**WHAT THE TASK ASKS:** The listing is to be repeated exactly, and its pictures are to be left out.

DATA FOR PROCESSING below:

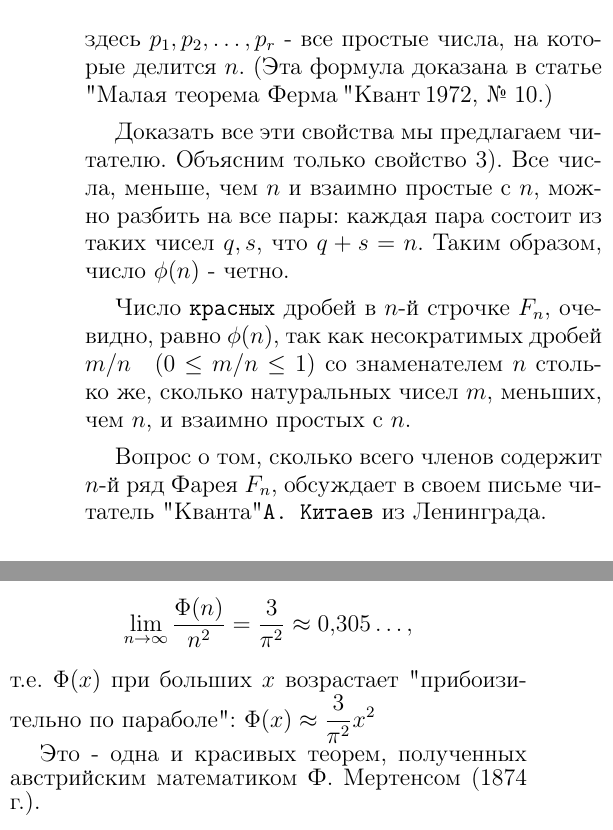
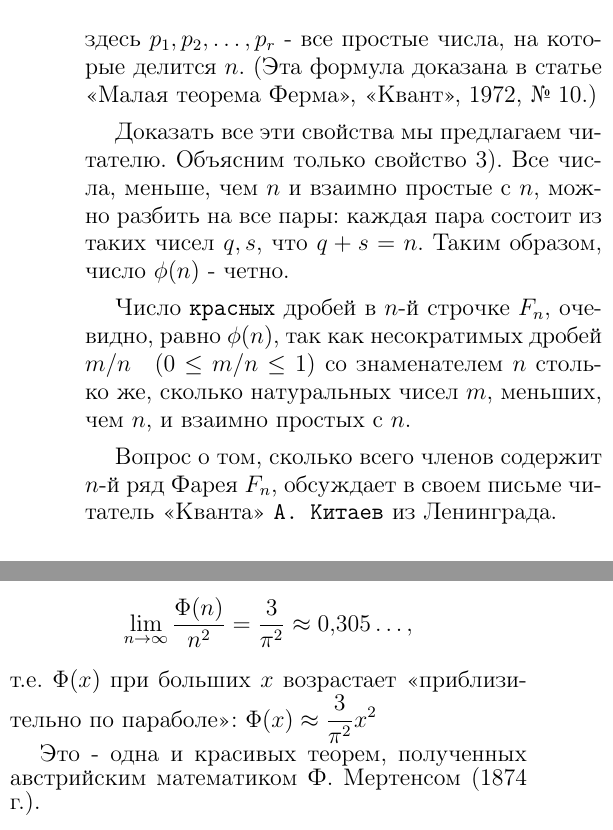
Before and after one commit to itookyourboo/itmo_lab7_tex, a LaTeX document (main.tex, which reads article.tex): two parts of the columns of page 2 of 3, joined at a grey line, cut so that both start at the same text. Compiled offline with pdfLaTeX.

Commit message:
Changed quote-style

```diff
--- a/article.tex
+++ b/article.tex
@@ -20,13 +20,13 @@
 \[
 \phi(n) = n\left(1 - \frac{1}{p_1}\right)\left(1 - \frac{1}{p_2}\right)\dots\left(1 - \frac{1}{p_r}\right);
 \]
-здесь $p_1, p_2, \dots, p_r$ - все простые числа, на которые делится $n$. (Эта формула доказана в статье "Малая теорема Ферма", "Квант", 1972, № 10.)
+здесь $p_1, p_2, \dots, p_r$ - все простые числа, на которые делится $n$. (Эта формула доказана в статье <<Малая теорема Ферма>>, <<Квант>>, 1972, № 10.)
 
 Доказать все эти свойства мы предлагаем читателю. Объясним только свойство 3). Все числа, меньше, чем $n$ и взаимно простые с $n$, можно разбить на все пары: каждая пара состоит из таких чисел $q, s$, что $q+s=n$. Таким образом, число $\phi(n)$ - четно.
 
 Число \texttt{красных} дробей в $n$-й строчке $F_n$, очевидно, равно $\phi(n)$, так как несократимых дробей $m/n\quad (0\le m/n\le 1)$ со знаменателем $n$ столько же, сколько натуральных чисел $m$, меньших, чем $n$, и взаимно простых с $n$.
 
-Вопрос о том, сколько всего членов содержит $n$-й ряд Фарея $F_n$, обсуждает в своем письме читатель "Кванта" \texttt{А. Китаев} из Ленинграда.\columnbreak
+Вопрос о том, сколько всего членов содержит $n$-й ряд Фарея $F_n$, обсуждает в своем письме читатель <<Кванта>> \texttt{А. Китаев} из Ленинграда.\columnbreak
 \begin{center}
 \begin{tabular}{|c|cccccccccc|}
 \hline
@@ -43,7 +43,7 @@ $\Phi(n) = 1+\phi(1)+\phi(2)+\phi(3)+\dots+\phi(n)$,\\поскольку $\Phi(1
 \[
 \lim_{n \to \infty}\frac{\Phi(n)}{n^2} = \frac{3}{\pi^2} \approx 0{,}305\dots,
 \]
-т.е. $\Phi(x)$ при больших $x$ возрастает "прибоизительно по параболе": $\displaystyle \Phi(x) \approx \frac{3}{\pi^2}x^2$
+т.е. $\Phi(x)$ при больших $x$ возрастает <<приблизительно по параболе>>: $\displaystyle \Phi(x) \approx \frac{3}{\pi^2}x^2$
 
 Это - одна и красивых теорем, полученных австрийским математиком Ф. Мертенсом (1874 г.).
 }
```
Also changed, not shown: Отчёт.pdf.
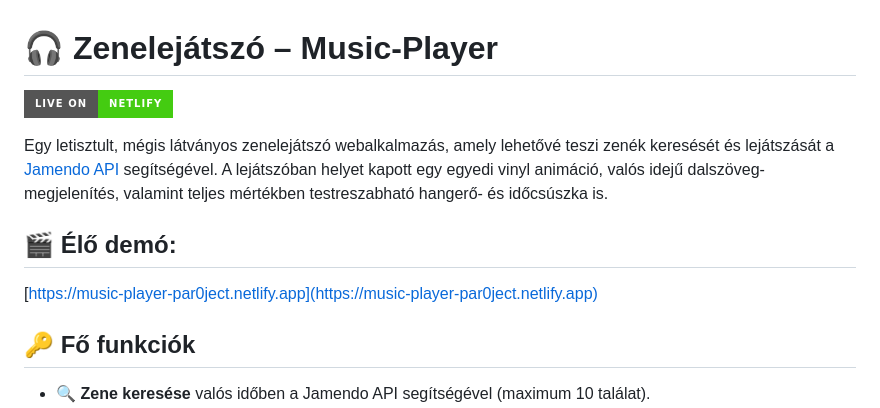
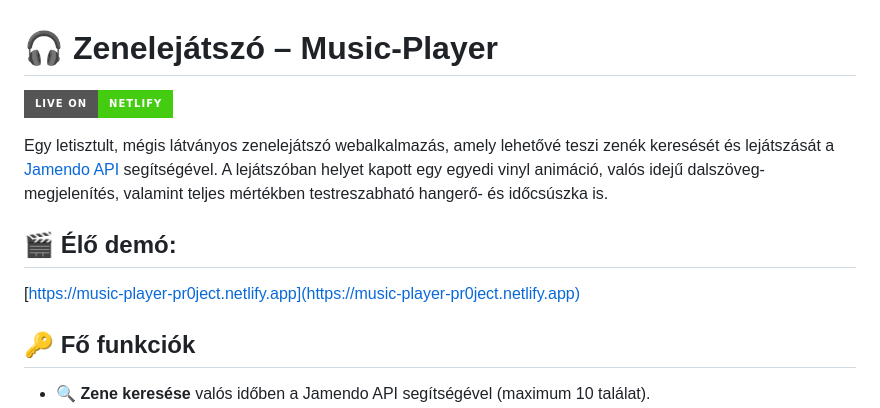
Before and after one commit to MolnarHangaBorbala/Music-Player, a Markdown page: README.md, the part around the change printed below. Rendered like a GitHub page; badges without logos.

```diff
--- a/README.md
+++ b/README.md
@@ -5,7 +5,7 @@
 Egy letisztult, mégis látványos zenelejátszó webalkalmazás, amely lehetővé teszi zenék keresését és lejátszását a [Jamendo API](https://developer.jamendo.com/) segítségével. A lejátszóban helyet kapott egy egyedi vinyl animáció, valós idejű dalszöveg-megjelenítés, valamint teljes mértékben testreszabható hangerő- és időcsúszka is.
 
 ## 🎬 Élő demó:
-[https://music-player-par0ject.netlify.app](https://music-player-par0ject.netlify.app)
+[https://music-player-pr0ject.netlify.app](https://music-player-pr0ject.netlify.app)
 
 ## 🔑 Fő funkciók
 
```
Also changed, not shown: other parts of README.md (+1 -1 lines).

End of DATA FOR PROCESSING.

**SOLVED EXERCISE:**
Before and after one commit to itookyourboo/itmo_lab7_tex, a LaTeX document (main.tex, which reads article.tex): two parts of the columns of page 2 of 3, joined at a grey line, cut so that both start at the same text. Compiled offline with pdfLaTeX.

Commit message:
Changed quote-style

```diff
--- a/article.tex
+++ b/article.tex
@@ -20,13 +20,13 @@
 \[
 \phi(n) = n\left(1 - \frac{1}{p_1}\right)\left(1 - \frac{1}{p_2}\right)\dots\left(1 - \frac{1}{p_r}\right);
 \]
-здесь $p_1, p_2, \dots, p_r$ - все простые числа, на которые делится $n$. (Эта формула доказана в статье "Малая теорема Ферма", "Квант", 1972, № 10.)
+здесь $p_1, p_2, \dots, p_r$ - все простые числа, на которые делится $n$. (Эта формула доказана в статье <<Малая теорема Ферма>>, <<Квант>>, 1972, № 10.)
 
 Доказать все эти свойства мы предлагаем читателю. Объясним только свойство 3). Все числа, меньше, чем $n$ и взаимно простые с $n$, можно разбить на все пары: каждая пара состоит из таких чисел $q, s$, что $q+s=n$. Таким образом, число $\phi(n)$ - четно.
 
 Число \texttt{красных} дробей в $n$-й строчке $F_n$, очевидно, равно $\phi(n)$, так как несократимых дробей $m/n\quad (0\le m/n\le 1)$ со знаменателем $n$ столько же, сколько натуральных чисел $m$, меньших, чем $n$, и взаимно простых с $n$.
 
-Вопрос о том, сколько всего членов содержит $n$-й ряд Фарея $F_n$, обсуждает в своем письме читатель "Кванта" \texttt{А. Китаев} из Ленинграда.\columnbreak
+Вопрос о том, сколько всего членов содержит $n$-й ряд Фарея $F_n$, обсуждает в своем письме читатель <<Кванта>> \texttt{А. Китаев} из Ленинграда.\columnbreak
 \begin{center}
 \begin{tabular}{|c|cccccccccc|}
 \hline
@@ -43,7 +43,7 @@ $\Phi(n) = 1+\phi(1)+\phi(2)+\phi(3)+\dots+\phi(n)$,\\поскольку $\Phi(1
 \[
 \lim_{n \to \infty}\frac{\Phi(n)}{n^2} = \frac{3}{\pi^2} \approx 0{,}305\dots,
 \]
-т.е. $\Phi(x)$ при больших $x$ возрастает "прибоизительно по параболе": $\displaystyle \Phi(x) \approx \frac{3}{\pi^2}x^2$
+т.е. $\Phi(x)$ при больших $x$ возрастает <<приблизительно по параболе>>: $\displaystyle \Phi(x) \approx \frac{3}{\pi^2}x^2$
 
 Это - одна и красивых теорем, полученных австрийским математиком Ф. Мертенсом (1874 г.).
 }
```
Also changed, not shown: Отчёт.pdf.
Before and after one commit to MolnarHangaBorbala/Music-Player, a Markdown page: README.md, the part around the change printed below. Rendered like a GitHub page; badges without logos.

```diff
--- a/README.md
+++ b/README.md
@@ -5,7 +5,7 @@
 Egy letisztult, mégis látványos zenelejátszó webalkalmazás, amely lehetővé teszi zenék keresését és lejátszását a [Jamendo API](https://developer.jamendo.com/) segítségével. A lejátszóban helyet kapott egy egyedi vinyl animáció, valós idejű dalszöveg-megjelenítés, valamint teljes mértékben testreszabható hangerő- és időcsúszka is.
 
 ## 🎬 Élő demó:
-[https://music-player-par0ject.netlify.app](https://music-player-par0ject.netlify.app)
+[https://music-player-pr0ject.netlify.app](https://music-player-pr0ject.netlify.app)
 
 ## 🔑 Fő funkciók
 
```
Also changed, not shown: other parts of README.md (+1 -1 lines).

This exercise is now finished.